If a line of the data below holds the word "cryptography", list it.
(Beginning of DATA FOR PROCESSING)
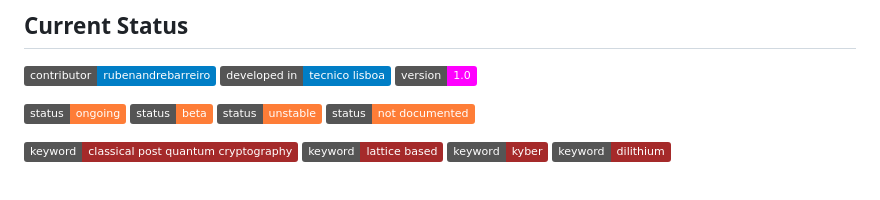
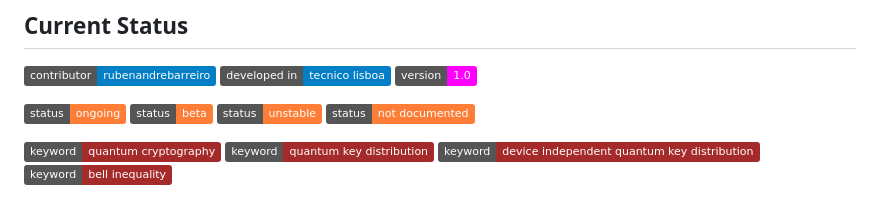
Before and after one commit to rubenandrebarreiro/device-independent-quantum-key-distribution-secure-against-collective-attacks, a Markdown page: README.md, the part around the change printed below. Rendered like a GitHub page; badges without logos.

```diff
--- a/README.md
+++ b/README.md
@@ -16,8 +16,8 @@
 [![status of this version no. 3](https://img.shields.io/badge/status-unstable-orange.svg)](https://github.com/rubenandrebarreiro/device-independent-quantum-key-distribution-secure-against-collective-attacks/)
 [![status of this version no. 4](https://img.shields.io/badge/status-not&nbsp;documented-orange.svg)](https://github.com/rubenandrebarreiro/device-independent-quantum-key-distribution-secure-against-collective-attacks/)
 
-[![keyword of this version no. 1](https://img.shields.io/badge/keyword-classical&nbsp;post&nbsp;quantum&nbsp;cryptography-brown.svg)](https://github.com/rubenandrebarreiro/device-independent-quantum-key-distribution-secure-against-collective-attacks/)
-[![keyword of this version no. 2](https://img.shields.io/badge/keyword-lattice&nbsp;based-brown.svg)](https://github.com/rubenandrebarreiro/device-independent-quantum-key-distribution-secure-against-collective-attacks/)
-[![keyword of this version no. 3](https://img.shields.io/badge/keyword-kyber-brown.svg)](https://github.com/rubenandrebarreiro/device-independent-quantum-key-distribution-secure-against-collective-attacks/)
-[![keyword of this version no. 4](https://img.shields.io/badge/keyword-dilithium-brown.svg)](https://github.com/rubenandrebarreiro/device-independent-quantum-key-distribution-secure-against-collective-attacks/)
+[![keyword of this version no. 1](https://img.shields.io/badge/keyword-quantum&nbsp;cryptography-brown.svg)](https://github.com/rubenandrebarreiro/device-independent-quantum-key-distribution-secure-against-collective-attacks/)
+[![keyword of this version no. 2](https://img.shields.io/badge/keyword-quantum&nbsp;key&nbsp;distribution-brown.svg)](https://github.com/rubenandrebarreiro/device-independent-quantum-key-distribution-secure-against-collective-attacks/)
+[![keyword of this version no. 3](https://img.shields.io/badge/keyword-device&nbsp;independent&nbsp;quantum&nbsp;key&nbsp;distribution-brown.svg)](https://github.com/rubenandrebarreiro/device-independent-quantum-key-distribution-secure-against-collective-attacks/)
+[![keyword of this version no. 4](https://img.shields.io/badge/keyword-bell&nbsp;inequality-brown.svg)](https://github.com/rubenandrebarreiro/device-independent-quantum-key-distribution-secure-against-collective-attacks/)
 
```
Also changed, not shown: other parts of README.md (+2 -6 lines).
(End of DATA FOR PROCESSING)
• **SOLUTION**
-[![keyword of this version no. 1](https://img.shields.io/badge/keyword-classical&nbsp;post&nbsp;quantum&nbsp;cryptography-brown.svg)](https://github.com/rubenandrebarreiro/device-independent-quantum-key-distribution-secure-against-collective-attacks/)
+[![keyword of this version no. 1](https://img.shields.io/badge/keyword-quantum&nbsp;cryptography-brown.svg)](https://github.com/rubenandrebarreiro/device-independent-quantum-key-distribution-secure-against-collective-attacks/)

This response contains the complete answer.